From the birthplace of supermodel Gisele Bundchen, and the host of the 2014 FIFA World Cup, comes a hair treatment that may provide a permanent solution to one of the most hair-pulling woes for women: split ends. Soccer is not the only thing that is popularly acclaimed in Brazil, the country has also developed some of our favorite hair treatments including Brazilian straightening (or keratin) treatment, and has now introduced us to a procedure that claims to vanish our split ends: valterapia.
Valterapia is an open flame treatment that uses a candle that “cauterizes the hair, leaving behind a passage of nutrients to its interior, removes split ends and the impermeability of the hair caused by brushing and other chemicals,” according to Laces and Hair’s website, an upscale salon in Sao Paulo. At Laces and Hair, the hair procedure takes about two hours, and can be done every three months. However, SPA Dios, another salon in Sao Paulo, says the treatment lasts three-and-a-half hours, and is recommended every four months.
Here's how it works: Professional hairstylists first separate the hair into small sections, twist it using their fingers, and then put it under a flame. The burning causes the split ends to stick out, which the stylist then proceeds to trim, and then deep conditions the rest of the hair. The open flame is supposed to open up the hair follicle, making it more receptive to nutrients, and therefore, make the deep conditioning treatment more effecting, according to Elle.com.
Fans of this Brazilian treatment include Victoria’s Secret runway model Barbara Fialho, who recently shared with Fashionista that she keeps her hair shiny and healthy by having it held over a lit candle when she goes back to Brazil. Fialho does not do a lot of the traditional chemical treatments because of all the chemicals her hair is already put through at work. “If I did [straightening treatments] I would lose all my hair! They’re very strong,” she told Fashionista. Fialho visits Laces and Hair to do her signature velaterapia procedure. Other women that go for treatments include Alessandra Ambrosio and Isabeli Fontana.

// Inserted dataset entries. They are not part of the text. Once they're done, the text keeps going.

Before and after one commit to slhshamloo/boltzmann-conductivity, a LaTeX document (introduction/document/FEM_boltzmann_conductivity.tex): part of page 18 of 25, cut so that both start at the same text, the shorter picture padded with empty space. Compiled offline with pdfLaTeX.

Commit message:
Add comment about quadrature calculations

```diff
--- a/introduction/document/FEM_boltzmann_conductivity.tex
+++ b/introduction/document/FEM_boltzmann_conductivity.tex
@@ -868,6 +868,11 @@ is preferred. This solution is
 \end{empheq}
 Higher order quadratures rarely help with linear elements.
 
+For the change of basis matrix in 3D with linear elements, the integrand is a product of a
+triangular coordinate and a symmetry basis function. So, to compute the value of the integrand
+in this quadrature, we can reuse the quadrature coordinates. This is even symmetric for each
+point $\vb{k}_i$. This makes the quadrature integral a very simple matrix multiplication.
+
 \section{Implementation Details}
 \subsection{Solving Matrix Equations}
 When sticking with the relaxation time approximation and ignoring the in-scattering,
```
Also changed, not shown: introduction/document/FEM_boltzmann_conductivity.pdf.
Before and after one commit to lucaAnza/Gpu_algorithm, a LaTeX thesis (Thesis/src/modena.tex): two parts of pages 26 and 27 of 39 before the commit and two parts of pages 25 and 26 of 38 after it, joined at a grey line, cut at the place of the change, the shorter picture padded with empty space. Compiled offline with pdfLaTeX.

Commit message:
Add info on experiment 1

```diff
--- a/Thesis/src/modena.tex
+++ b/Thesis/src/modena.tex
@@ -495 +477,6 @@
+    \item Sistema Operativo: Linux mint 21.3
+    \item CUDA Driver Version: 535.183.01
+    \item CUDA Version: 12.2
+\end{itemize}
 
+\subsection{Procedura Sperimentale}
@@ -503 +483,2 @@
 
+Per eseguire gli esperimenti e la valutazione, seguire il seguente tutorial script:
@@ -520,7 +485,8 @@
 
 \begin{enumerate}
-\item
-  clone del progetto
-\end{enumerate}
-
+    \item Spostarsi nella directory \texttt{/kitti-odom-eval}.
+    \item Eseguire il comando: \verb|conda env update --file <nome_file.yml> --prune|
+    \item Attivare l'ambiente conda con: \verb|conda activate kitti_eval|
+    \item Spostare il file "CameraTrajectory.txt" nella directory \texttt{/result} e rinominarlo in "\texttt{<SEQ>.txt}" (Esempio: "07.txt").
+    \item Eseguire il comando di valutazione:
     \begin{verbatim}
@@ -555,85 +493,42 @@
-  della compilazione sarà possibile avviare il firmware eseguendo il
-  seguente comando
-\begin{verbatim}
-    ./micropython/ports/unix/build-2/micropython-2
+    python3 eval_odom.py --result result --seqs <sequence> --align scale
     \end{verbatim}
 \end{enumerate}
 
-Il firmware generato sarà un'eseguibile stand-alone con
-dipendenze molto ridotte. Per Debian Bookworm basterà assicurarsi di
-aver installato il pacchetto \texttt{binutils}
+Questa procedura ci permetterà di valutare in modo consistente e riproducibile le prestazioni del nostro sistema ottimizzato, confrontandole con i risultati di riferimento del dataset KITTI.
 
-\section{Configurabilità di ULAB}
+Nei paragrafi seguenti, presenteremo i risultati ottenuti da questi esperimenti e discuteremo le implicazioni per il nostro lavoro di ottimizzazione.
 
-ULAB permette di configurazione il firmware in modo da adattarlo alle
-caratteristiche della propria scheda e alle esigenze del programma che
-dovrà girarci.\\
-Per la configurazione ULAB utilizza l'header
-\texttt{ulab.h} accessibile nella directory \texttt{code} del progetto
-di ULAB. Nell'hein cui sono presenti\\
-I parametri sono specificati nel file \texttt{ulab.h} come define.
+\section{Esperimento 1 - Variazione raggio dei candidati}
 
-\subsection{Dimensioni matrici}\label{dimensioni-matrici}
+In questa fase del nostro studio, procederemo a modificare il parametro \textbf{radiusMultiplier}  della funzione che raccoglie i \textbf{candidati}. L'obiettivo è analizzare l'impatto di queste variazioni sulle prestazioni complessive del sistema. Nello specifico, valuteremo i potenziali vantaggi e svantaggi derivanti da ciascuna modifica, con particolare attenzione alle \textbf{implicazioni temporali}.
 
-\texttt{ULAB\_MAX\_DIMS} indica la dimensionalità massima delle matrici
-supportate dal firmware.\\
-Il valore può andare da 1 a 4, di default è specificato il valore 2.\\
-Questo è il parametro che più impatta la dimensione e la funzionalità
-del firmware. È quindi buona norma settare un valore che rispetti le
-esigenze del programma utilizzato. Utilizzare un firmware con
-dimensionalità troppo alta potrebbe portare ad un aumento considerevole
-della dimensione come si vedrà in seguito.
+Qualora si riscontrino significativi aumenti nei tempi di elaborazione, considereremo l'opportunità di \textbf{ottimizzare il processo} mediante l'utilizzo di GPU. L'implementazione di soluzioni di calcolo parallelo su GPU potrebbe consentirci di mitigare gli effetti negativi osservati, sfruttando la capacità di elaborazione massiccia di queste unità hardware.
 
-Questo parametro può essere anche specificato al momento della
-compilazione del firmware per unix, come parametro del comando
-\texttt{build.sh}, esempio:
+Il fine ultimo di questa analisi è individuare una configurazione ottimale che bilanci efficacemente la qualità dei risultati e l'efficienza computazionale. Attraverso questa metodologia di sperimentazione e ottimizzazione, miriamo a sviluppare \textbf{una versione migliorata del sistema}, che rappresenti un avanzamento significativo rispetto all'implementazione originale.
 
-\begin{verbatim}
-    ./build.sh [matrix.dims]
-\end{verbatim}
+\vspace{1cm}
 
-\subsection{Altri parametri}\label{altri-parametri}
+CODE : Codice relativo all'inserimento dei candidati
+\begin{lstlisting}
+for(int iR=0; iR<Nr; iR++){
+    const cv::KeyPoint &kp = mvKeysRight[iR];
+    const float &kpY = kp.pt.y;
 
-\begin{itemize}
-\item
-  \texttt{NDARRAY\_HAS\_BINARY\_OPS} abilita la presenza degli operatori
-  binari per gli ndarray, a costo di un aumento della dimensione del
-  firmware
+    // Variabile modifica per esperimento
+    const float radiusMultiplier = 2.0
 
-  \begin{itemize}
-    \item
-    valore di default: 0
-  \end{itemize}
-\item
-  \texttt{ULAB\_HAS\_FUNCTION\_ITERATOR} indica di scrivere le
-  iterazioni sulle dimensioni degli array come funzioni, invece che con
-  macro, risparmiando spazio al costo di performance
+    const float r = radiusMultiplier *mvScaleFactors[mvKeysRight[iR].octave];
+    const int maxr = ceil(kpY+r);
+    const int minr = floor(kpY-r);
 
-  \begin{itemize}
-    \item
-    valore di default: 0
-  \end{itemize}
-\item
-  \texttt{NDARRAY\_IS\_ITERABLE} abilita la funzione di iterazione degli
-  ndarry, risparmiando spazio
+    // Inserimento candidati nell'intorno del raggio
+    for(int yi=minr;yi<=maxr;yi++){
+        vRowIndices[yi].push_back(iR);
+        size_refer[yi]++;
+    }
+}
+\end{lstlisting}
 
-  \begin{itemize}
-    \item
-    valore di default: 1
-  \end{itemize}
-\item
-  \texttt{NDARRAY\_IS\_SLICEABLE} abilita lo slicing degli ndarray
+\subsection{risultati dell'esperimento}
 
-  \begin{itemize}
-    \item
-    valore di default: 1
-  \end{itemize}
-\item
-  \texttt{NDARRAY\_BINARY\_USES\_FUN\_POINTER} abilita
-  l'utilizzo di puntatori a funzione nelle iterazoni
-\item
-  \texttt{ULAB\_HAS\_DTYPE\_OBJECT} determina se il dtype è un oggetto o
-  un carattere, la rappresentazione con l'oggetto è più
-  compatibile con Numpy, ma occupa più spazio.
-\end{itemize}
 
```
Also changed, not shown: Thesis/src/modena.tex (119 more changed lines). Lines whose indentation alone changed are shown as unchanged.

If holding a burning candle to your hair still leaves you skeptical, beauty editor at Vogue Brazil and founder of the popular Dia de Beauté blog, Victoria Ceridono, can vouch for the effectiveness of velaterapia. Ceridono, who also frequents Laces, said they do “embroidery” therapy where they cut only split ends throughout all the hair length. “You don't get shorter hair, but if you touch the treated side it feels so much smoother and healthier!” she said to Fashionista.
It is not clear how much the treatment costs, but one thing that we do know is that it isn’t cheap. According to Euromonitor International, Brazilian women spent almost $9 billion on hair care in 2013, after all they are the second-biggest market for hair care in the world, after the U.S. Alongside the popular straightening treatments, the average Brazilian woman goes to the salon once a month to retouch their roots, and twice a month to hydrate. The reason behind this, said Maria Clara Povia, the beauty director at Marie Claire Brazil, “They color and straighten so much, so they have to go to the salon for deep conditioning.”
While we’re often warned about hot implements like hair dryers, and straighteners that can potentially lead to long term hair damage, how can holding a candle to our hair be any different? Perhaps there is a bold and daring group that will set their hair on fire to attain the Victoria’s Secret runway bombshell look, but remember, whatever you do, do not try this at home.